[Edit tracking data]
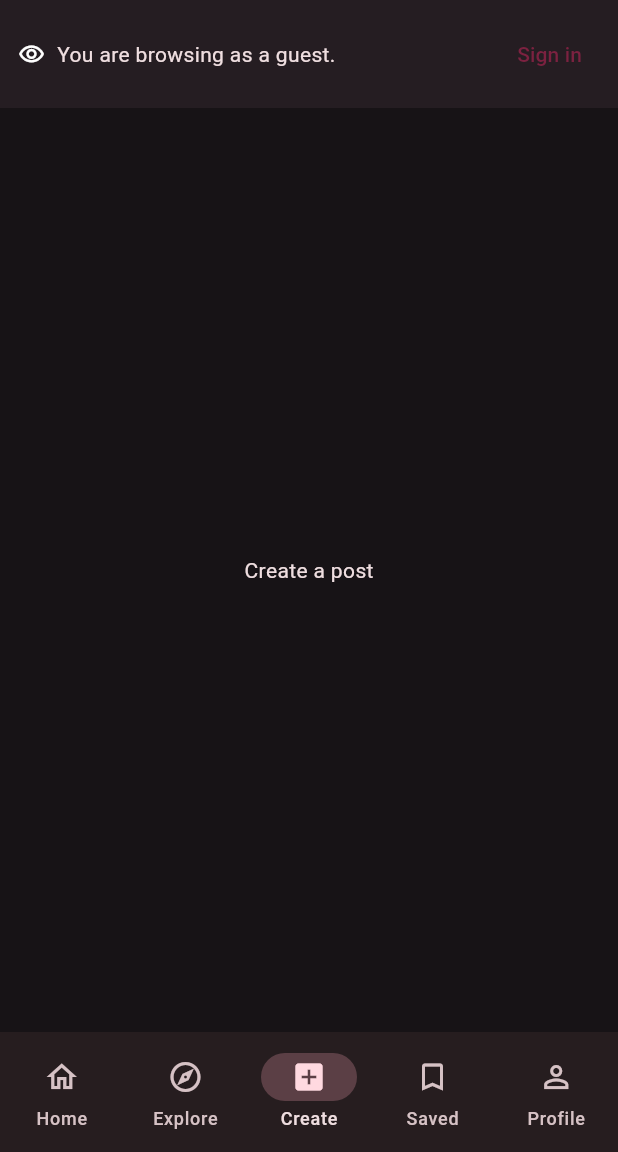
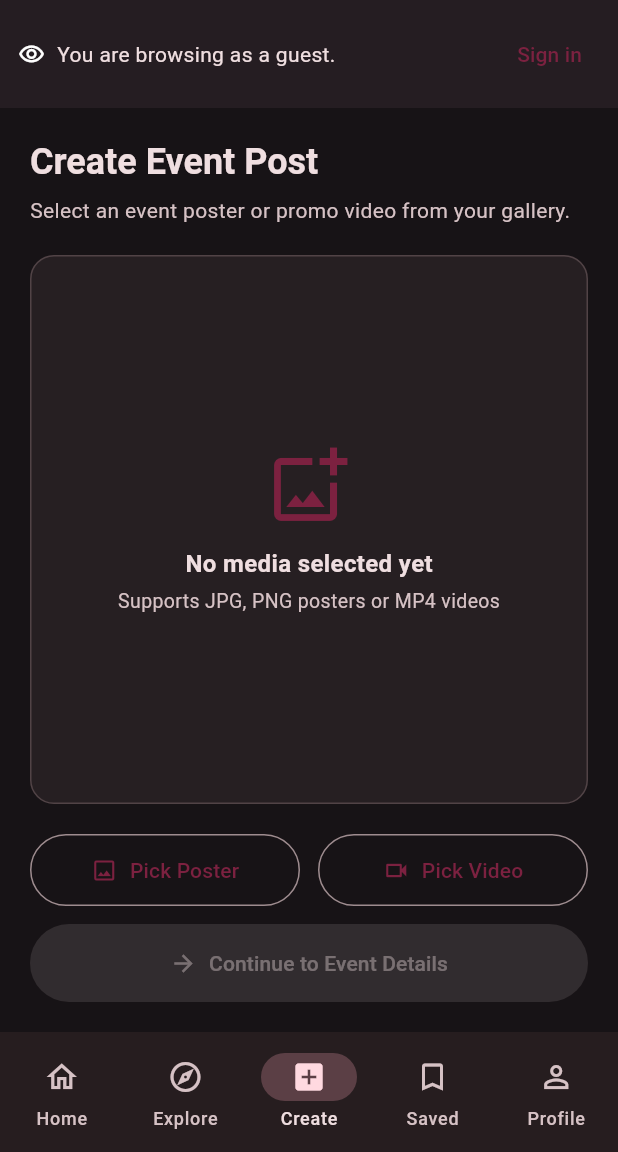
Before and after one commit to StartupRasyid/JomIn, a Flutter app: the HomeScreen screen opened by its route, item 3 of the bottom bar chosen, on a phone screen of 412 x 824 dp, the part 84-1236 px from its top. Run offline on Flutter 3.47's test engine with Material 3 defaults, Android fonts, the phone set to English and light mode, and no system bars; our stand-ins replace dio, flutter_riverpod, go_router, image_picker; network calls fail.

Commit message:
feat(events): add gallery media picker and preview screen

```diff
--- /dev/null
+++ b/frontend/lib/features/events/data/media_picker_service.dart
@@ -0,0 +1,38 @@
+import 'package:image_picker/image_picker.dart';
+
+enum PickedMediaType { image, video }
+
+class PickedMediaResult {
+  final XFile file;
+  final PickedMediaType type;
+
+  const PickedMediaResult({
+    required this.file,
+    required this.type,
+  });
+}
+
+class MediaPickerService {
+  final ImagePicker _picker = ImagePicker();
+
+  /// Opens the gallery to pick a poster image (compressed reasonably for upload).
+  Future<PickedMediaResult?> pickImageFromGallery() async {
+    final XFile? file = await _picker.pickImage(
+      source: ImageSource.gallery,
+      imageQuality: 85,
+      maxWidth: 1920,
+    );
+    if (file == null) return null;
+    return PickedMediaResult(file: file, type: PickedMediaType.image);
+  }
+
+  /// Opens the gallery to pick a promotional video (capped at 60 seconds).
+  Future<PickedMediaResult?> pickVideoFromGallery() async {
+    final XFile? file = await _picker.pickVideo(
+      source: ImageSource.gallery,
+      maxDuration: const Duration(seconds: 60),
+    );
+    if (file == null) return null;
+    return PickedMediaResult(file: file, type: PickedMediaType.video);
+  }
+}
--- /dev/null
+++ b/frontend/lib/features/events/presentation/screens/pick_media_screen.dart
@@ -0,0 +1,216 @@
+import 'dart:io';
+import 'package:flutter/foundation.dart' show kIsWeb;
+import 'package:flutter/material.dart';
+import '../../data/media_picker_service.dart';
+
+class PickMediaScreen extends StatefulWidget {
+  const PickMediaScreen({super.key});
+
+  @override
+  State<PickMediaScreen> createState() => _PickMediaScreenState();
+}
+
+class _PickMediaScreenState extends State<PickMediaScreen> {
+  final MediaPickerService _mediaService = MediaPickerService();
+  PickedMediaResult? _selectedMedia;
+  bool _isPicking = false;
+
+  Future<void> _handlePick(PickedMediaType type) async {
+    if (_isPicking) return;
+    setState(() => _isPicking = true);
+
+    try {
+      final result = type == PickedMediaType.image
+          ? await _mediaService.pickImageFromGallery()
+          : await _mediaService.pickVideoFromGallery();
+
+      if (!mounted) return;
+      if (result != null) {
+        setState(() => _selectedMedia = result);
+      }
+    } catch (e) {
+      if (!mounted) return;
+      ScaffoldMessenger.of(context).showSnackBar(
+        SnackBar(content: Text('Could not open gallery: $e')),
+      );
+    } finally {
+      if (mounted) setState(() => _isPicking = false);
+    }
+  }
+
+  void _clearSelection() {
+    setState(() => _selectedMedia = null);
+  }
+
+  @override
+  Widget build(BuildContext context) {
+    final colorScheme = Theme.of(context).colorScheme;
+
+    return Padding(
+      padding: const EdgeInsets.all(20),
+      child: Column(
+        crossAxisAlignment: CrossAxisAlignment.stretch,
+        children: [
+          Text(
+            'Create Event Post',
+            style: Theme.of(context).textTheme.headlineSmall?.copyWith(
+                  fontWeight: FontWeight.bold,
+                ),
+          ),
+          const SizedBox(height: 6),
+          Text(
+            'Select an event poster or promo video from your gallery.',
+            style: Theme.of(context).textTheme.bodyMedium?.copyWith(
+                  color: colorScheme.onSurfaceVariant,
+                ),
+          ),
+          const SizedBox(height: 20),
+
+          // Preview Area
+          Expanded(
+            child: Container(
+              decoration: BoxDecoration(
+                color: colorScheme.surfaceContainerHighest.withValues(alpha: 0.4),
+                borderRadius: BorderRadius.circular(16),
+                border: Border.all(
+                  color: colorScheme.outlineVariant,
+                ),
+              ),
+              clipBehavior: Clip.antiAlias,
+              child: _selectedMedia == null
+                  ? _buildEmptyPlaceholder(colorScheme)
+                  : _buildMediaPreview(_selectedMedia!, colorScheme),
+            ),
+          ),
+          const SizedBox(height: 20),
+
+          // Gallery Picker Buttons
+          Row(
+            children: [
+              Expanded(
+                child: OutlinedButton.icon(
+                  onPressed: _isPicking
+                      ? null
+                      : () => _handlePick(PickedMediaType.image),
+                  icon: const Icon(Icons.image_outlined),
+                  label: const Text('Pick Poster'),
+                  style: OutlinedButton.styleFrom(
+                    padding: const EdgeInsets.symmetric(vertical: 14),
+                  ),
+                ),
+              ),
+              const SizedBox(width: 12),
+              Expanded(
+                child: OutlinedButton.icon(
+                  onPressed: _isPicking
+                      ? null
+                      : () => _handlePick(PickedMediaType.video),
+                  icon: const Icon(Icons.videocam_outlined),
+                  label: const Text('Pick Video'),
+                  style: OutlinedButton.styleFrom(
+                    padding: const EdgeInsets.symmetric(vertical: 14),
+                  ),
+                ),
+              ),
+            ],
+          ),
+          const SizedBox(height: 12),
+
+          // Next Step Button (hands off to SS-84 Event Form)
+          FilledButton.icon(
+            onPressed: _selectedMedia == null
+                ? null
+                : () {
+                    ScaffoldMessenger.of(context).showSnackBar(
+                      SnackBar(
+                        content: Text(
+                          'Selected: ${_selectedMedia!.file.name} (${_selectedMedia!.type.name})',
+                        ),
+                      ),
+                    );
+                  },
+            icon: const Icon(Icons.arrow_forward),
+            label: const Text('Continue to Event Details'),
+            style: FilledButton.styleFrom(
+              padding: const EdgeInsets.symmetric(vertical: 16),
+            ),
+          ),
+        ],
+      ),
+    );
+  }
+
+  Widget _buildEmptyPlaceholder(ColorScheme colorScheme) {
+    return Center(
+      child: Column(
+        mainAxisSize: MainAxisSize.min,
+        children: [
+          Icon(
+            Icons.add_photo_alternate_outlined,
+            size: 56,
+            color: colorScheme.primary,
+          ),
+          const SizedBox(height: 12),
+          const Text(
+            'No media selected yet',
+            style: TextStyle(fontWeight: FontWeight.w600, fontSize: 16),
+          ),
+          const SizedBox(height: 4),
+          Text(
+            'Supports JPG, PNG posters or MP4 videos',
+            style: TextStyle(color: colorScheme.onSurfaceVariant, fontSize: 13),
+          ),
+        ],
+      ),
+    );
+  }
+
+  Widget _buildMediaPreview(
+      PickedMediaResult media, ColorScheme colorScheme) {
+    return Stack(
+      fit: StackFit.expand,
+      children: [
+        if (media.type == PickedMediaType.image)
+          kIsWeb
+              ? Image.network(media.file.path, fit: BoxFit.contain)
+              : Image.file(File(media.file.path), fit: BoxFit.contain)
+        else
+          Center(
+            child: Padding(
+              padding: const EdgeInsets.all(24),
+              child: Column(
+                mainAxisSize: MainAxisSize.min,
+                children: [
+                  Icon(
+                    Icons.video_file_outlined,
+                    size: 64,
+                    color: colorScheme.primary,
+                  ),
+                  const SizedBox(height: 12),
+                  Text(
+                    media.file.name,
+                    textAlign: TextAlign.center,
+                    style: const TextStyle(fontWeight: FontWeight.w600),
+                  ),
+                  const SizedBox(height: 6),
+                  Text(
+                    'Video ready for upload',
+                    style: TextStyle(color: colorScheme.onSurfaceVariant),
+                  ),
+                ],
+              ),
+            ),
+          ),
+        Positioned(
+          top: 12,
+          right: 12,
+          child: IconButton.filledTonal(
+            onPressed: _clearSelection,
+            icon: const Icon(Icons.close),
+            tooltip: 'Remove selected media',
+          ),
+        ),
+      ],
+    );
+  }
+}
--- a/frontend/lib/features/home/presentation/screens/home_screen.dart
+++ b/frontend/lib/features/home/presentation/screens/home_screen.dart
@@ -1,5 +1,6 @@
+import 'package:flutter/material.dart';
 
-import 'package:flutter/material.dart';
+import '../../../events/presentation/screens/pick_media_screen.dart';
 
 class HomeScreen extends StatefulWidget {
   const HomeScreen({super.key});
@@ -14,7 +15,7 @@ class _HomeScreenState extends State<HomeScreen> {
   final List<Widget> _pages = const [
     Center(child: Text('Discover events')),
     Center(child: Text('Explore events')),
-    Center(child: Text('Create a post')),
+    PickMediaScreen(),
     Center(child: Text('Saved events')),
     Center(child: Text('Your profile')),
   ];
--- a/frontend/pubspec.yaml
+++ b/frontend/pubspec.yaml
@@ -37,6 +37,7 @@ dependencies:
   flutter_riverpod: ^2.6.1
   go_router: ^16.1.0
   dio: ^5.11.1
+  image_picker: ^1.2.4
 
 dev_dependencies:
   flutter_test:
```
Also changed, not shown: frontend/pubspec.lock, 1 other file.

▸ **Aim of the task**: Give only the number of lines above holding "presentation".

▸ **Exercise result**: 4